It happens every…single…time.

The other day my news feed was littered with stories about the public inquiry into the Emergencies Act declaration. Prime Minister Justin Trudeau had just wrapped up his testimony, and his critics were livid. People who hate Trudeau, and there are many, went to some of the classic Trudeau disses that have sustained them as vehement haters for nearly a decade, including the blackface photos, claims he is Fidel Castro’s bastard, and the always popular #TrudeauIsTheNewHitler hashtag.

There was one video clip I had not seen before featuring a German Member of European Parliament and leader of the Alternative for Germany party, Christine Anderson. The clip is a one minute evisceration of Trudeau, complete with the trope that he admires China’s dictatorship (an out of context claim as when Trudeau said those words he was clearly being sarcastic) and that he is a dictator ruining a democratic country.

The clip was from March of this year, but was resurrected to hammer him on the day of his testimony. But since it was my first time seeing that footage, I did what any curious writer would do – I reached out to Anderson and invited her to be on Blackballed. That same day she accepted the invite and we scheduled our conversation which was to happen a few days later.

So I did what I normally do; I threw together a quick promo video for the episode and posted it on my social media portals. That’s when I began to experience an unrelenting headache, one that stayed with me until the interview, caused by my involuntary eye-rolling every time someone asked me not to “platform” a Nazi. Over and over again via emails or DMs or comments under the promo, illiterate, angry narcissists kept trying to convince me not to contribute to the disgusting ecosystem of open dialogue and civility, telling me that by letting a controversial person speak I was making other people unsafe.

Pro Tip: Whenever you send me messages like this, I double-down on my decision. Here’s why.
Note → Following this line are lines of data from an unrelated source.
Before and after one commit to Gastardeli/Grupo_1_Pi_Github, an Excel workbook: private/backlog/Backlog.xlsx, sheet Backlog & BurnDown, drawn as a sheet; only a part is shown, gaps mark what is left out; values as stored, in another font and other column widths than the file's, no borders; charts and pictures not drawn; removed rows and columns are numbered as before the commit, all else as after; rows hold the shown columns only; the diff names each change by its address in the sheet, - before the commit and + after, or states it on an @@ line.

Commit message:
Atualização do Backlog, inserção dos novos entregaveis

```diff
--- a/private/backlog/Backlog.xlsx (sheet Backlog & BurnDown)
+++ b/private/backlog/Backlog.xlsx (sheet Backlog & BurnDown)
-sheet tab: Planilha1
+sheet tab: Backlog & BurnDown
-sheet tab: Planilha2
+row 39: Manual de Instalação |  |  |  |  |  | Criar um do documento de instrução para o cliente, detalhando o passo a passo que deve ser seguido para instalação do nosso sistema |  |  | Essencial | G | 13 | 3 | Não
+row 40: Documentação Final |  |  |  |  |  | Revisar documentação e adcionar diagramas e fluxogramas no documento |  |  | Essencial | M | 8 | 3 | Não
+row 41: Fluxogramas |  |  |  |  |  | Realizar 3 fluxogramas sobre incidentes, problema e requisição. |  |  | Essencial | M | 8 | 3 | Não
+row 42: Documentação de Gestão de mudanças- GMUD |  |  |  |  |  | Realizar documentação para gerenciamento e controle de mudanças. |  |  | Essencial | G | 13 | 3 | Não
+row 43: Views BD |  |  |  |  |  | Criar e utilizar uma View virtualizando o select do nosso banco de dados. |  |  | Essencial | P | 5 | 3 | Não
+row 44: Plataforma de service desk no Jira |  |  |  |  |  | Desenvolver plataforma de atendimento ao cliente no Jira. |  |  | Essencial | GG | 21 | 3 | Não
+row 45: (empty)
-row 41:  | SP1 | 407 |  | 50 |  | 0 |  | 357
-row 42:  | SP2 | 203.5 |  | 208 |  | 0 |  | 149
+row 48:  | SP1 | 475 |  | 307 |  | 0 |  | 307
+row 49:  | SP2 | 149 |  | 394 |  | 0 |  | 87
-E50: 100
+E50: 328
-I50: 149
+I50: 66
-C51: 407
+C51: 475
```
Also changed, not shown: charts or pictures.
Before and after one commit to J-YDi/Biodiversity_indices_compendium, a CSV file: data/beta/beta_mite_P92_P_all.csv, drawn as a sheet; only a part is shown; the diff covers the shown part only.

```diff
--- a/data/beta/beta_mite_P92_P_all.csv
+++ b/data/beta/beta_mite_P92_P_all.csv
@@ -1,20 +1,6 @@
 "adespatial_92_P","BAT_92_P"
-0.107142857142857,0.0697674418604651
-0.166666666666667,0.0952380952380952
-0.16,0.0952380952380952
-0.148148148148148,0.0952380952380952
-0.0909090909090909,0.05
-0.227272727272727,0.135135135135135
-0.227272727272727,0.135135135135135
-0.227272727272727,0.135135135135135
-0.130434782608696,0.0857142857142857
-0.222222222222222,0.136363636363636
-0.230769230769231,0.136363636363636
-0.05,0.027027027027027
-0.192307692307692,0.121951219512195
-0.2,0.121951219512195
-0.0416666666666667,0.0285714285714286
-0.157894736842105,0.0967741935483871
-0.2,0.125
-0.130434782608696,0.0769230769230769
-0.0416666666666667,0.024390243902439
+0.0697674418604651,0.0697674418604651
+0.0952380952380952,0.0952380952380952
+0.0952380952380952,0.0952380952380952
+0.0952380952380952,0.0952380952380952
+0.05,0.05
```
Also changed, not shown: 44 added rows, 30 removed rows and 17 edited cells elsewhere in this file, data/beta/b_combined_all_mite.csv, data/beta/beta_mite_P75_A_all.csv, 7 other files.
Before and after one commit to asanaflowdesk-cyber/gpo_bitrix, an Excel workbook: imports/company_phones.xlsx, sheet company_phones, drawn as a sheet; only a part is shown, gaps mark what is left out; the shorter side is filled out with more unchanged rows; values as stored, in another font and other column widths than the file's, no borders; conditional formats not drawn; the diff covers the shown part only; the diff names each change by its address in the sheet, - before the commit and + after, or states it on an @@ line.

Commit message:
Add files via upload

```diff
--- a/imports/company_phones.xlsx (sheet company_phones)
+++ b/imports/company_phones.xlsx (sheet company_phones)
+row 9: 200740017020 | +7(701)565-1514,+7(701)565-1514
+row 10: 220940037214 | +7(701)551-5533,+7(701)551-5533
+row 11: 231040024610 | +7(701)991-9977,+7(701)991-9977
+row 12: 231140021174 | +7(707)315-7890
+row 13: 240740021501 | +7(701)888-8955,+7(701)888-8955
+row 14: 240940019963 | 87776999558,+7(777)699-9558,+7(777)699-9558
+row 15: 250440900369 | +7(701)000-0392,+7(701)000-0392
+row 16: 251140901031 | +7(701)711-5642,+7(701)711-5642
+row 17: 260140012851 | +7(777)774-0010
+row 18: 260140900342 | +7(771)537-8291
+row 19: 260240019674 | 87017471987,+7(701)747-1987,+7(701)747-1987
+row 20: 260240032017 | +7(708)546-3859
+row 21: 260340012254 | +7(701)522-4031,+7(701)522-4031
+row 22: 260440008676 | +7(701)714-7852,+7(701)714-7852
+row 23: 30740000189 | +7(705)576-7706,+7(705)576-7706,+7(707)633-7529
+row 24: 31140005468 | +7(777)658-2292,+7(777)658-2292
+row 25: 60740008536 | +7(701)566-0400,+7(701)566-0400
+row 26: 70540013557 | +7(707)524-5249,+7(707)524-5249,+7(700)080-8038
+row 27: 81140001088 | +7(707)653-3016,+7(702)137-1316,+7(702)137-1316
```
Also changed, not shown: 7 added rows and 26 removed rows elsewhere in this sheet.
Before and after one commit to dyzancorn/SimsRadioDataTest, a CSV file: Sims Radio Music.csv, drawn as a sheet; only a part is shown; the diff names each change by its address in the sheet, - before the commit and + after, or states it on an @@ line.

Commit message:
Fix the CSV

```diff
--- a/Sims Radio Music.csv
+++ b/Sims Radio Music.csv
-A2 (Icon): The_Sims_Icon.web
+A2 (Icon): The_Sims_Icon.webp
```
In 1997 journalist Peter Bergen landed an interview with terrorist leader Osama Bin Laden. It was one of just two interviews Bin Laden granted to a western journalist. During this interview, Bin Laden declared war on the United States, and 4 years later saw that declaration realized when 911 happened, changing the world as we knew it forever.

At the time, nobody told Bergen he was platforming a terrorist. Nobody told him he was undermining Jews, or westerners, or atheists or any other subcultural demographic that Bin Laden hated. It was just an interview. It did lead to other exclusive interviews, including one with President Obama right after Bin Laden was killed in a raid in Pakistan. That was 14 years after Bergen had interviewed the terrorist leader, and still nobody reminded Bergen that he had essentially platformed the most sinister terrorist of the century, mostly because this new litmus test of only interviewing people we get wet over did not exist.

The intellectually bankrupt notion that talking to dangerous people with horrible ideas is depriving anyone of their safety is preposterous. We need to hear from powerful people with questionable views. We need to understand what makes controversial people tick, or why they believe the things they believe.

Most of all, we need to stop telling people who interview controversial subjects to stop interviewing them. It doesn’t make you unsafe, or suicidal, or hateful or abusive or a racist to hear a hateful person speak. It doesn’t incite haters to commit ghastly acts of violence.

Rather, it provides a window into the minds of people we don’t understand. Sometimes those people are as bad as we imagined, but other times they are grossly misunderstood. Sometimes seeing a person we thought we hated speak for the first time gives us a better grasp of who they are. And yes, sometimes it establishes that our criticisms were justified.

In my opinion, the job of an interviewer isn’t to wave pom poms for the “good guys.” The job is to unearth an unfiltered version of their ideas, so that we can understand their views and whether or not our vehement opinions of them are justified in the first place.